(Collection entries)
⁂
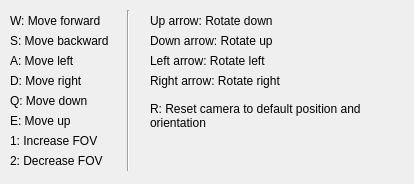
Above: src_package/forms/cameracontrolshelp.ui from aroy12345/minecraft before the change. Below: the same form after it.
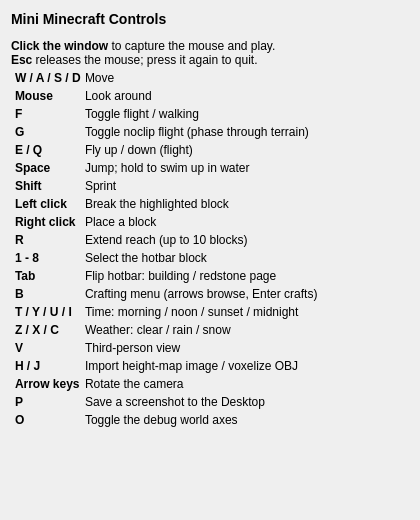
That is the form after the change.

Commit message: feat(ui): HUD, hotbar, crafting menu, and block highlight

The edit to the form file:
```diff
--- a/src_package/forms/cameracontrolshelp.ui
+++ b/src_package/forms/cameracontrolshelp.ui
@@ -6,237 +6,52 @@
    <rect>
     <x>0</x>
     <y>0</y>
-    <width>414</width>
-    <height>184</height>
+    <width>420</width>
+    <height>520</height>
    </rect>
   </property>
   <property name="windowTitle">
    <string>Camera Controls</string>
   </property>
-  <widget class="QLabel" name="label">
-   <property name="geometry">
-    <rect>
-     <x>10</x>
-     <y>10</y>
-     <width>111</width>
-     <height>21</height>
-    </rect>
-   </property>
-   <property name="text">
-    <string>W: Move forward</string>
-   </property>
-   <property name="alignment">
-    <set>Qt::AlignLeading|Qt::AlignLeft|Qt::AlignVCenter</set>
-   </property>
-  </widget>
-  <widget class="QLabel" name="label_2">
-   <property name="geometry">
-    <rect>
-     <x>10</x>
-     <y>30</y>
-     <width>111</width>
-     <height>21</height>
-    </rect>
-   </property>
-   <property name="text">
-    <string>S: Move backward</string>
-   </property>
-   <property name="alignment">
-    <set>Qt::AlignLeading|Qt::AlignLeft|Qt::AlignVCenter</set>
-   </property>
-  </widget>
-  <widget class="QLabel" name="label_3">
-   <property name="geometry">
-    <rect>
-     <x>10</x>
-     <y>50</y>
-     <width>111</width>
-     <height>21</height>
-    </rect>
-   </property>
-   <property name="text">
-    <string>A: Move left</string>
-   </property>
-   <property name="alignment">
-    <set>Qt::AlignLeading|Qt::AlignLeft|Qt::AlignVCenter</set>
-   </property>
-  </widget>
-  <widget class="QLabel" name="label_4">
-   <property name="geometry">
-    <rect>
-     <x>10</x>
-     <y>70</y>
-     <width>111</width>
-     <height>21</height>
-    </rect>
-   </property>
-   <property name="text">
-    <string>D: Move right</string>
-   </property>
-   <property name="alignment">
-    <set>Qt::AlignLeading|Qt::AlignLeft|Qt::AlignVCenter</set>
-   </property>
-  </widget>
-  <widget class="QLabel" name="label_5">
-   <property name="geometry">
-    <rect>
-     <x>150</x>
-     <y>30</y>
-     <width>141</width>
-     <height>21</height>
-    </rect>
-   </property>
-   <property name="text">
-    <string>Down arrow: Rotate up</string>
-   </property>
-   <property name="alignment">
-    <set>Qt::AlignLeading|Qt::AlignLeft|Qt::AlignVCenter</set>
-   </property>
-  </widget>
-  <widget class="QLabel" name="label_6">
-   <property name="geometry">
-    <rect>
-     <x>150</x>
-     <y>10</y>
-     <width>151</width>
-     <height>21</height>
-    </rect>
-   </property>
-   <property name="text">
-    <string>Up arrow: Rotate down</string>
-   </property>
-   <property name="alignment">
-    <set>Qt::AlignLeading|Qt::AlignLeft|Qt::AlignVCenter</set>
-   </property>
-  </widget>
-  <widget class="QLabel" name="label_7">
-   <property name="geometry">
-    <rect>
-     <x>150</x>
-     <y>70</y>
-     <width>151</width>
-     <height>21</height>
-    </rect>
-   </property>
-   <property name="text">
-    <string>Right arrow: Rotate right</string>
-   </property>
-   <property name="alignment">
-    <set>Qt::AlignLeading|Qt::AlignLeft|Qt::AlignVCenter</set>
-   </property>
-  </widget>
-  <widget class="QLabel" name="label_8">
-   <property name="geometry">
-    <rect>
-     <x>150</x>
-     <y>50</y>
-     <width>131</width>
-     <height>21</height>
-    </rect>
-   </property>
-   <property name="text">
-    <string>Left arrow: Rotate left</string>
-   </property>
-   <property name="alignment">
-    <set>Qt::AlignLeading|Qt::AlignLeft|Qt::AlignVCenter</set>
-   </property>
-  </widget>
-  <widget class="QLabel" name="label_9">
-   <property name="geometry">
-    <rect>
-     <x>10</x>
-     <y>90</y>
-     <width>111</width>
-     <height>21</height>
-    </rect>
-   </property>
-   <property name="text">
-    <string>Q: Move down</string>
-   </property>
-   <property name="alignment">
-    <set>Qt::AlignLeading|Qt::AlignLeft|Qt::AlignVCenter</set>
-   </property>
-  </widget>
-  <widget class="QLabel" name="label_10">
-   <property name="geometry">
-    <rect>
-     <x>10</x>
-     <y>110</y>
-     <width>111</width>
-     <height>21</height>
-    </rect>
-   </property>
-   <property name="text">
-    <string>E: Move up</string>
-   </property>
-   <property name="alignment">
-    <set>Qt::AlignLeading|Qt::AlignLeft|Qt::AlignVCenter</set>
-   </property>
-  </widget>
-  <widget class="QLabel" name="label_13">
-   <property name="geometry">
-    <rect>
-     <x>10</x>
-     <y>130</y>
-     <width>141</width>
-     <height>21</height>
-    </rect>
-   </property>
-   <property name="text">
-    <string>1: Increase FOV</string>
-   </property>
-   <property name="alignment">
-    <set>Qt::AlignLeading|Qt::AlignLeft|Qt::AlignVCenter</set>
-   </property>
-  </widget>
-  <widget class="QLabel" name="label_14">
-   <property name="geometry">
-    <rect>
-     <x>10</x>
-     <y>150</y>
-     <width>141</width>
-     <height>21</height>
-    </rect>
-   </property>
-   <property name="text">
-    <string>2: Decrease FOV</string>
-   </property>
-   <property name="alignment">
-    <set>Qt::AlignLeading|Qt::AlignLeft|Qt::AlignVCenter</set>
-   </property>
-  </widget>
-  <widget class="Line" name="line">
-   <property name="geometry">
-    <rect>
-     <x>113</x>
-     <y>10</y>
-     <width>31</width>
-     <height>161</height>
-    </rect>
-   </property>
-   <property name="orientation">
-    <enum>Qt::Vertical</enum>
-   </property>
-  </widget>
-  <widget class="QLabel" name="label_11">
-   <property name="geometry">
-    <rect>
-     <x>150</x>
-     <y>100</y>
-     <width>251</width>
-     <height>31</height>
-    </rect>
-   </property>
-   <property name="text">
-    <string>R: Reset camera to default position and orientation</string>
-   </property>
-   <property name="alignment">
-    <set>Qt::AlignLeading|Qt::AlignLeft|Qt::AlignVCenter</set>
-   </property>
-   <property name="wordWrap">
-    <bool>true</bool>
-   </property>
-  </widget>
+  <layout class="QVBoxLayout" name="verticalLayout">
+   <item>
+    <widget class="QLabel" name="label">
+     <property name="text">
+      <string>&lt;h3&gt;Mini Minecraft Controls&lt;/h3&gt;
+&lt;p&gt;&lt;b&gt;Click the window&lt;/b&gt; to capture the mouse and play.&lt;br/&gt;
+&lt;b&gt;Esc&lt;/b&gt; releases the mouse; press it again to quit.&lt;/p&gt;
+&lt;table cellspacing=&quot;4&quot;&gt;
+&lt;tr&gt;&lt;td&gt;&lt;b&gt;W / A / S / D&lt;/b&gt;&lt;/td&gt;&lt;td&gt;Move&lt;/td&gt;&lt;/tr&gt;
+&lt;tr&gt;&lt;td&gt;&lt;b&gt;Mouse&lt;/b&gt;&lt;/td&gt;&lt;td&gt;Look around&lt;/td&gt;&lt;/tr&gt;
+&lt;tr&gt;&lt;td&gt;&lt;b&gt;F&lt;/b&gt;&lt;/td&gt;&lt;td&gt;Toggle flight / walking&lt;/td&gt;&lt;/tr&gt;
+&lt;tr&gt;&lt;td&gt;&lt;b&gt;G&lt;/b&gt;&lt;/td&gt;&lt;td&gt;Toggle noclip flight (phase through terrain)&lt;/td&gt;&lt;/tr&gt;
+&lt;tr&gt;&lt;td&gt;&lt;b&gt;E / Q&lt;/b&gt;&lt;/td&gt;&lt;td&gt;Fly up / down (flight)&lt;/td&gt;&lt;/tr&gt;
+&lt;tr&gt;&lt;td&gt;&lt;b&gt;Space&lt;/b&gt;&lt;/td&gt;&lt;td&gt;Jump; hold to swim up in water&lt;/td&gt;&lt;/tr&gt;
+&lt;tr&gt;&lt;td&gt;&lt;b&gt;Shift&lt;/b&gt;&lt;/td&gt;&lt;td&gt;Sprint&lt;/td&gt;&lt;/tr&gt;
+&lt;tr&gt;&lt;td&gt;&lt;b&gt;Left click&lt;/b&gt;&lt;/td&gt;&lt;td&gt;Break the highlighted block&lt;/td&gt;&lt;/tr&gt;
+&lt;tr&gt;&lt;td&gt;&lt;b&gt;Right click&lt;/b&gt;&lt;/td&gt;&lt;td&gt;Place a block&lt;/td&gt;&lt;/tr&gt;
+&lt;tr&gt;&lt;td&gt;&lt;b&gt;R&lt;/b&gt;&lt;/td&gt;&lt;td&gt;Extend reach (up to 10 blocks)&lt;/td&gt;&lt;/tr&gt;
+&lt;tr&gt;&lt;td&gt;&lt;b&gt;1 - 8&lt;/b&gt;&lt;/td&gt;&lt;td&gt;Select the hotbar block&lt;/td&gt;&lt;/tr&gt;
+&lt;tr&gt;&lt;td&gt;&lt;b&gt;Tab&lt;/b&gt;&lt;/td&gt;&lt;td&gt;Flip hotbar: building / redstone page&lt;/td&gt;&lt;/tr&gt;
+&lt;tr&gt;&lt;td&gt;&lt;b&gt;B&lt;/b&gt;&lt;/td&gt;&lt;td&gt;Crafting menu (arrows browse, Enter crafts)&lt;/td&gt;&lt;/tr&gt;
+&lt;tr&gt;&lt;td&gt;&lt;b&gt;T / Y / U / I&lt;/b&gt;&lt;/td&gt;&lt;td&gt;Time: morning / noon / sunset / midnight&lt;/td&gt;&lt;/tr&gt;
+&lt;tr&gt;&lt;td&gt;&lt;b&gt;Z / X / C&lt;/b&gt;&lt;/td&gt;&lt;td&gt;Weather: clear / rain / snow&lt;/td&gt;&lt;/tr&gt;
+&lt;tr&gt;&lt;td&gt;&lt;b&gt;V&lt;/b&gt;&lt;/td&gt;&lt;td&gt;Third-person view&lt;/td&gt;&lt;/tr&gt;
+&lt;tr&gt;&lt;td&gt;&lt;b&gt;H / J&lt;/b&gt;&lt;/td&gt;&lt;td&gt;Import height-map image / voxelize OBJ&lt;/td&gt;&lt;/tr&gt;
+&lt;tr&gt;&lt;td&gt;&lt;b&gt;Arrow keys&lt;/b&gt;&lt;/td&gt;&lt;td&gt;Rotate the camera&lt;/td&gt;&lt;/tr&gt;
+&lt;tr&gt;&lt;td&gt;&lt;b&gt;P&lt;/b&gt;&lt;/td&gt;&lt;td&gt;Save a screenshot to the Desktop&lt;/td&gt;&lt;/tr&gt;
+&lt;tr&gt;&lt;td&gt;&lt;b&gt;O&lt;/b&gt;&lt;/td&gt;&lt;td&gt;Toggle the debug world axes&lt;/td&gt;&lt;/tr&gt;
+&lt;/table&gt;</string>
+     </property>
+     <property name="textFormat">
+      <enum>Qt::RichText</enum>
+     </property>
+     <property name="alignment">
+      <set>Qt::AlignLeading|Qt::AlignLeft|Qt::AlignTop</set>
+     </property>
+    </widget>
+   </item>
+  </layout>
  </widget>
  <resources/>
  <connections/>
```
Left out of the diff: 2 changed lines with no effect on the pictures. The commit also changes 8 other files.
⁂
▶ [Task to carry out]
Would you filter the records and copy out each line containing "Rotate"?

▶ [The answer]
-    <string>Down arrow: Rotate up</string>
-    <string>Up arrow: Rotate down</string>
-    <string>Right arrow: Rotate right</string>
-    <string>Left arrow: Rotate left</string>
+&lt;tr&gt;&lt;td&gt;&lt;b&gt;Arrow keys&lt;/b&gt;&lt;/td&gt;&lt;td&gt;Rotate the camera&lt;/td&gt;&lt;/tr&gt;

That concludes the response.